(Source records begins)

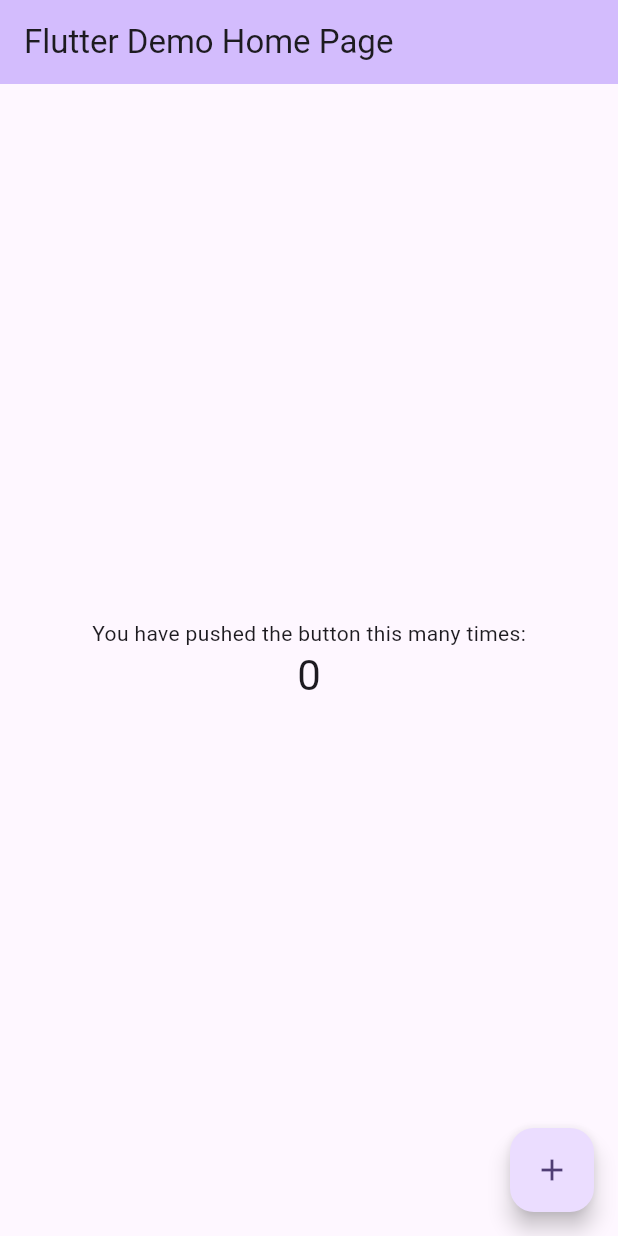
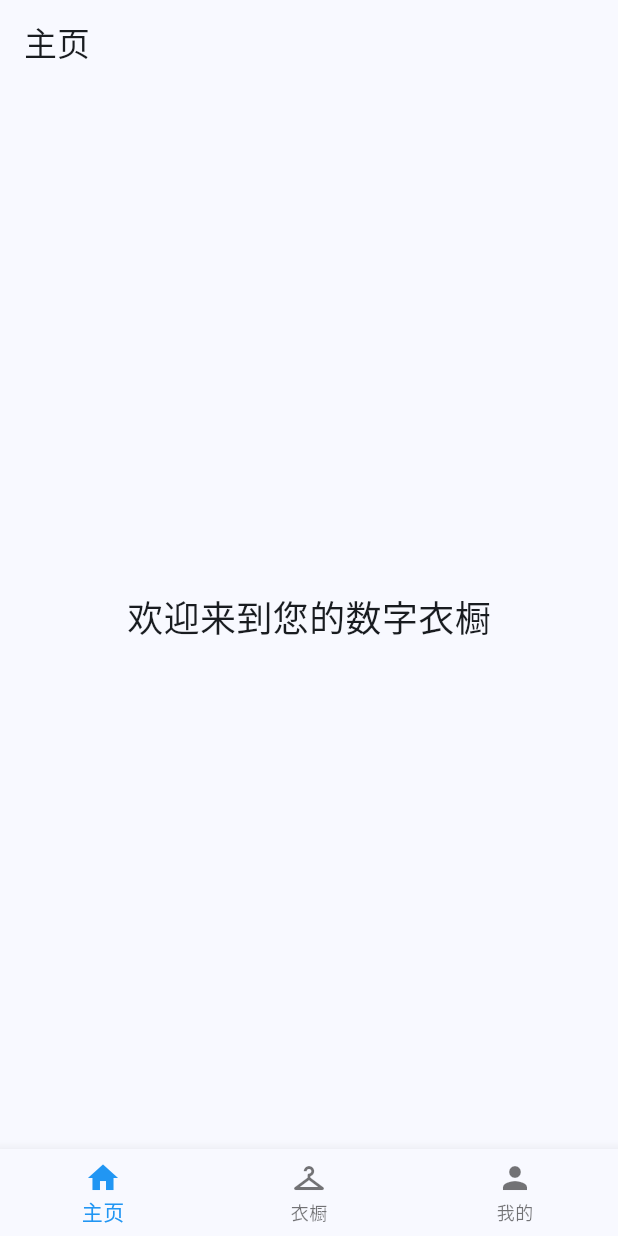
Before and after one commit to could-ai/019a2f56-ba2a-7632-a070-cd0923009387, a Flutter app: the screen it shows after launch, on a phone screen of 412 x 824 dp. Run offline on Flutter 3.47's test engine with Material 3 defaults, Android fonts, the phone set to English and light mode, and no system bars.

Commit message:
我已将默认的计数器应用替换为带有底部导航栏的应用框架。`main.dart`现在设置了一个`MainScreen`，它管理三个主要页面之间的导航：主页、衣橱和个人中心。我还更新了应用的主题颜色和标题，使其更符合数字衣橱应用的概念。; 我创建了`home_page.dart`文件来定义应用的主页界面。这是一个简单的无状态小部件，包含一个带有标题的应用栏和一个居中的欢迎文本。这个页面将作为用户打开应用时看到的第一个屏幕。; 我创建了`wardrobe_page.dart`文件，这是用户管理他们衣物的地方。该页面目前包含一个占位符文本，并带有一个浮动操作按钮（FAB），用于将来实现添加新衣物的功能。这是应用的核心功能区。; 我创建了`profile_page.dart`文件，用于显示用户的个人资料和相关设置。目前，它是一个简单的占位符页面，显示标题和一些文本，为将来添加用户账户管理、偏好设置等功能奠定了基础。

```diff
--- a/usr/lib/main.dart
+++ b/usr/lib/main.dart
@@ -1,4 +1,7 @@
 import 'package:flutter/material.dart';
+import 'package:couldai_user_app/screens/home_page.dart';
+import 'package:couldai_user_app/screens/wardrobe_page.dart';
+import 'package:couldai_user_app/screens/profile_page.dart';
 
 void main() {
   runApp(const MyApp());
@@ -7,114 +10,66 @@ void main() {
 class MyApp extends StatelessWidget {
   const MyApp({super.key});
 
-  // This widget is the root of your application.
   @override
   Widget build(BuildContext context) {
     return MaterialApp(
-      title: 'Flutter Demo',
+      title: '数字衣橱',
       debugShowCheckedModeBanner: false,
       theme: ThemeData(
-        // This is the theme of your application.
-        //
-        // TRY THIS: Try running your application with "flutter run". You'll see
-        // the application has a purple toolbar. Then, without quitting the app,
-        // try changing the seedColor in the colorScheme below to Colors.green
-        // and then invoke "hot reload" (save your changes or press the "hot
-        // reload" button in a Flutter-supported IDE, or press "r" if you used
-        // the command line to start the app).
-        //
-        // Notice that the counter didn't reset back to zero; the application
-        // state is not lost during the reload. To reset the state, use hot
-        // restart instead.
-        //
-        // This works for code too, not just values: Most code changes can be
-        // tested with just a hot reload.
-        colorScheme: ColorScheme.fromSeed(seedColor: Colors.deepPurple),
+        colorScheme: ColorScheme.fromSeed(seedColor: Colors.blue),
+        useMaterial3: true,
       ),
-      home: const MyHomePage(title: 'Flutter Demo Home Page'),
+      home: const MainScreen(),
     );
   }
 }
 
-class MyHomePage extends StatefulWidget {
-  const MyHomePage({super.key, required this.title});
-
-  // This widget is the home page of your application. It is stateful, meaning
-  // that it has a State object (defined below) that contains fields that affect
-  // how it looks.
-
-  // This class is the configuration for the state. It holds the values (in this
-  // case the title) provided by the parent (in this case the App widget) and
-  // used by the build method of the State. Fields in a Widget subclass are
-  // always marked "final".
-
-  final String title;
+class MainScreen extends StatefulWidget {
+  const MainScreen({super.key});
 
   @override
-  State<MyHomePage> createState() => _MyHomePageState();
+  State<MainScreen> createState() => _MainScreenState();
 }
 
-class _MyHomePageState extends State<MyHomePage> {
-  int _counter = 0;
+class _MainScreenState extends State<MainScreen> {
+  int _selectedIndex = 0;
+  static const List<Widget> _widgetOptions = <Widget>[
+    HomePage(),
+    WardrobePage(),
+    ProfilePage(),
+  ];
 
-  void _incrementCounter() {
+  void _onItemTapped(int index) {
     setState(() {
-      // This call to setState tells the Flutter framework that something has
-      // changed in this State, which causes it to rerun the build method below
-      // so that the display can reflect the updated values. If we changed
-      // _counter without calling setState(), then the build method would not be
-      // called again, and so nothing would appear to happen.
-      _counter++;
+      _selectedIndex = index;
     });
   }
 
   @override
   Widget build(BuildContext context) {
-    // This method is rerun every time setState is called, for instance as done
-    // by the _incrementCounter method above.
-    //
-    // The Flutter framework has been optimized to make rerunning build methods
-    // fast, so that you can just rebuild anything that needs updating rather
-    // than having to individually change instances of widgets.
     return Scaffold(
-      appBar: AppBar(
-        // TRY THIS: Try changing the color here to a specific color (to
-        // Colors.amber, perhaps?) and trigger a hot reload to see the AppBar
-        // change color while the other colors stay the same.
-        backgroundColor: Theme.of(context).colorScheme.inversePrimary,
-        // Here we take the value from the MyHomePage object that was created by
-        // the App.build method, and use it to set our appbar title.
-        title: Text(widget.title),
+      body: Center(
+        child: _widgetOptions.elementAt(_selectedIndex),
       ),
-      body: Center(
-        // Center is a layout widget. It takes a single child and positions it
-        // in the middle of the parent.
-        child: Column(
-          // Column is also a layout widget. It takes a list of children and
-          // arranges them vertically. By default, it sizes itself to fit its
-          // children horizontally, and tries to be as tall as its parent.
-          //
-          // Column has various properties to control how it sizes itself and
-          // how it positions its children. Here we use mainAxisAlignment to
-          // center the children vertically; the main axis here is the vertical
-          // axis because Columns are vertical (the cross axis would be
-          // horizontal).
-          //
-          // TRY THIS: Invoke "debug painting" (choose the "Toggle Debug Paint"
-          // action in the IDE, or press "p" in the console), to see the
-          // wireframe for each widget.
-          mainAxisAlignment: MainAxisAlignment.center,
-          children: <Widget>[
-            const Text('You have pushed the button this many times:'),
-            Text('$_counter', style: Theme.of(context).textTheme.headlineMedium),
-          ],
-        ),
+      bottomNavigationBar: BottomNavigationBar(
+        items: const <BottomNavigationBarItem>[
+          BottomNavigationBarItem(
+            icon: Icon(Icons.home),
+            label: '主页',
+          ),
+          BottomNavigationBarItem(
+            icon: Icon(Icons.checkroom),
+            label: '衣橱',
+          ),
+          BottomNavigationBarItem(
+            icon: Icon(Icons.person),
+            label: '我的',
+          ),
+        ],
+        currentIndex: _selectedIndex,
+        selectedItemColor: Colors.blue,
+        onTap: _onItemTapped,
       ),
-      floatingActionButton: FloatingActionButton(
-        onPressed: _incrementCounter,
-        tooltip: 'Increment',
-        child: const Icon(Icons.add),
-      ), // This trailing comma makes auto-formatting nicer for build methods.
     );
   }
 }
--- /dev/null
+++ b/usr/lib/screens/home_page.dart
@@ -0,0 +1,20 @@
+import 'package:flutter/material.dart';
+
+class HomePage extends StatelessWidget {
+  const HomePage({super.key});
+
+  @override
+  Widget build(BuildContext context) {
+    return Scaffold(
+      appBar: AppBar(
+        title: const Text('主页'),
+      ),
+      body: const Center(
+        child: Text(
+          '欢迎来到您的数字衣橱',
+          style: TextStyle(fontSize: 24),
+        ),
+      ),
+    );
+  }
+}
```
Also changed, not shown: usr/lib/screens/profile_page.dart (added, +20 -0 lines), usr/lib/screens/wardrobe_page.dart (added, +27 -0 lines).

(Source records ends)

**Brief**
Repeat the entries exactly, without pictures.

**Written reply**
Before and after one commit to could-ai/019a2f56-ba2a-7632-a070-cd0923009387, a Flutter app: the screen it shows after launch, on a phone screen of 412 x 824 dp. Run offline on Flutter 3.47's test engine with Material 3 defaults, Android fonts, the phone set to English and light mode, and no system bars.

Commit message:
我已将默认的计数器应用替换为带有底部导航栏的应用框架。`main.dart`现在设置了一个`MainScreen`，它管理三个主要页面之间的导航：主页、衣橱和个人中心。我还更新了应用的主题颜色和标题，使其更符合数字衣橱应用的概念。; 我创建了`home_page.dart`文件来定义应用的主页界面。这是一个简单的无状态小部件，包含一个带有标题的应用栏和一个居中的欢迎文本。这个页面将作为用户打开应用时看到的第一个屏幕。; 我创建了`wardrobe_page.dart`文件，这是用户管理他们衣物的地方。该页面目前包含一个占位符文本，并带有一个浮动操作按钮（FAB），用于将来实现添加新衣物的功能。这是应用的核心功能区。; 我创建了`profile_page.dart`文件，用于显示用户的个人资料和相关设置。目前，它是一个简单的占位符页面，显示标题和一些文本，为将来添加用户账户管理、偏好设置等功能奠定了基础。

```diff
--- a/usr/lib/main.dart
+++ b/usr/lib/main.dart
@@ -1,4 +1,7 @@
 import 'package:flutter/material.dart';
+import 'package:couldai_user_app/screens/home_page.dart';
+import 'package:couldai_user_app/screens/wardrobe_page.dart';
+import 'package:couldai_user_app/screens/profile_page.dart';
 
 void main() {
   runApp(const MyApp());
@@ -7,114 +10,66 @@ void main() {
 class MyApp extends StatelessWidget {
   const MyApp({super.key});
 
-  // This widget is the root of your application.
   @override
   Widget build(BuildContext context) {
     return MaterialApp(
-      title: 'Flutter Demo',
+      title: '数字衣橱',
       debugShowCheckedModeBanner: false,
       theme: ThemeData(
-        // This is the theme of your application.
-        //
-        // TRY THIS: Try running your application with "flutter run". You'll see
-        // the application has a purple toolbar. Then, without quitting the app,
-        // try changing the seedColor in the colorScheme below to Colors.green
-        // and then invoke "hot reload" (save your changes or press the "hot
-        // reload" button in a Flutter-supported IDE, or press "r" if you used
-        // the command line to start the app).
-        //
-        // Notice that the counter didn't reset back to zero; the application
-        // state is not lost during the reload. To reset the state, use hot
-        // restart instead.
-        //
-        // This works for code too, not just values: Most code changes can be
-        // tested with just a hot reload.
-        colorScheme: ColorScheme.fromSeed(seedColor: Colors.deepPurple),
+        colorScheme: ColorScheme.fromSeed(seedColor: Colors.blue),
+        useMaterial3: true,
       ),
-      home: const MyHomePage(title: 'Flutter Demo Home Page'),
+      home: const MainScreen(),
     );
   }
 }
 
-class MyHomePage extends StatefulWidget {
-  const MyHomePage({super.key, required this.title});
-
-  // This widget is the home page of your application. It is stateful, meaning
-  // that it has a State object (defined below) that contains fields that affect
-  // how it looks.
-
-  // This class is the configuration for the state. It holds the values (in this
-  // case the title) provided by the parent (in this case the App widget) and
-  // used by the build method of the State. Fields in a Widget subclass are
-  // always marked "final".
-
-  final String title;
+class MainScreen extends StatefulWidget {
+  const MainScreen({super.key});
 
   @override
-  State<MyHomePage> createState() => _MyHomePageState();
+  State<MainScreen> createState() => _MainScreenState();
 }
 
-class _MyHomePageState extends State<MyHomePage> {
-  int _counter = 0;
+class _MainScreenState extends State<MainScreen> {
+  int _selectedIndex = 0;
+  static const List<Widget> _widgetOptions = <Widget>[
+    HomePage(),
+    WardrobePage(),
+    ProfilePage(),
+  ];
 
-  void _incrementCounter() {
+  void _onItemTapped(int index) {
     setState(() {
-      // This call to setState tells the Flutter framework that something has
-      // changed in this State, which causes it to rerun the build method below
-      // so that the display can reflect the updated values. If we changed
-      // _counter without calling setState(), then the build method would not be
-      // called again, and so nothing would appear to happen.
-      _counter++;
+      _selectedIndex = index;
     });
   }
 
   @override
   Widget build(BuildContext context) {
-    // This method is rerun every time setState is called, for instance as done
-    // by the _incrementCounter method above.
-    //
-    // The Flutter framework has been optimized to make rerunning build methods
-    // fast, so that you can just rebuild anything that needs updating rather
-    // than having to individually change instances of widgets.
     return Scaffold(
-      appBar: AppBar(
-        // TRY THIS: Try changing the color here to a specific color (to
-        // Colors.amber, perhaps?) and trigger a hot reload to see the AppBar
-        // change color while the other colors stay the same.
-        backgroundColor: Theme.of(context).colorScheme.inversePrimary,
-        // Here we take the value from the MyHomePage object that was created by
-        // the App.build method, and use it to set our appbar title.
-        title: Text(widget.title),
+      body: Center(
+        child: _widgetOptions.elementAt(_selectedIndex),
       ),
-      body: Center(
-        // Center is a layout widget. It takes a single child and positions it
-        // in the middle of the parent.
-        child: Column(
-          // Column is also a layout widget. It takes a list of children and
-          // arranges them vertically. By default, it sizes itself to fit its
-          // children horizontally, and tries to be as tall as its parent.
-          //
-          // Column has various properties to control how it sizes itself and
-          // how it positions its children. Here we use mainAxisAlignment to
-          // center the children vertically; the main axis here is the vertical
-          // axis because Columns are vertical (the cross axis would be
-          // horizontal).
-          //
-          // TRY THIS: Invoke "debug painting" (choose the "Toggle Debug Paint"
-          // action in the IDE, or press "p" in the console), to see the
-          // wireframe for each widget.
-          mainAxisAlignment: MainAxisAlignment.center,
-          children: <Widget>[
-            const Text('You have pushed the button this many times:'),
-            Text('$_counter', style: Theme.of(context).textTheme.headlineMedium),
-          ],
-        ),
+      bottomNavigationBar: BottomNavigationBar(
+        items: const <BottomNavigationBarItem>[
+          BottomNavigationBarItem(
+            icon: Icon(Icons.home),
+            label: '主页',
+          ),
+          BottomNavigationBarItem(
+            icon: Icon(Icons.checkroom),
+            label: '衣橱',
+          ),
+          BottomNavigationBarItem(
+            icon: Icon(Icons.person),
+            label: '我的',
+          ),
+        ],
+        currentIndex: _selectedIndex,
+        selectedItemColor: Colors.blue,
+        onTap: _onItemTapped,
       ),
-      floatingActionButton: FloatingActionButton(
-        onPressed: _incrementCounter,
-        tooltip: 'Increment',
-        child: const Icon(Icons.add),
-      ), // This trailing comma makes auto-formatting nicer for build methods.
     );
   }
 }
--- /dev/null
+++ b/usr/lib/screens/home_page.dart
@@ -0,0 +1,20 @@
+import 'package:flutter/material.dart';
+
+class HomePage extends StatelessWidget {
+  const HomePage({super.key});
+
+  @override
+  Widget build(BuildContext context) {
+    return Scaffold(
+      appBar: AppBar(
+        title: const Text('主页'),
+      ),
+      body: const Center(
+        child: Text(
+          '欢迎来到您的数字衣橱',
+          style: TextStyle(fontSize: 24),
+        ),
+      ),
+    );
+  }
+}
```
Also changed, not shown: usr/lib/screens/profile_page.dart (added, +20 -0 lines), usr/lib/screens/wardrobe_page.dart (added, +27 -0 lines).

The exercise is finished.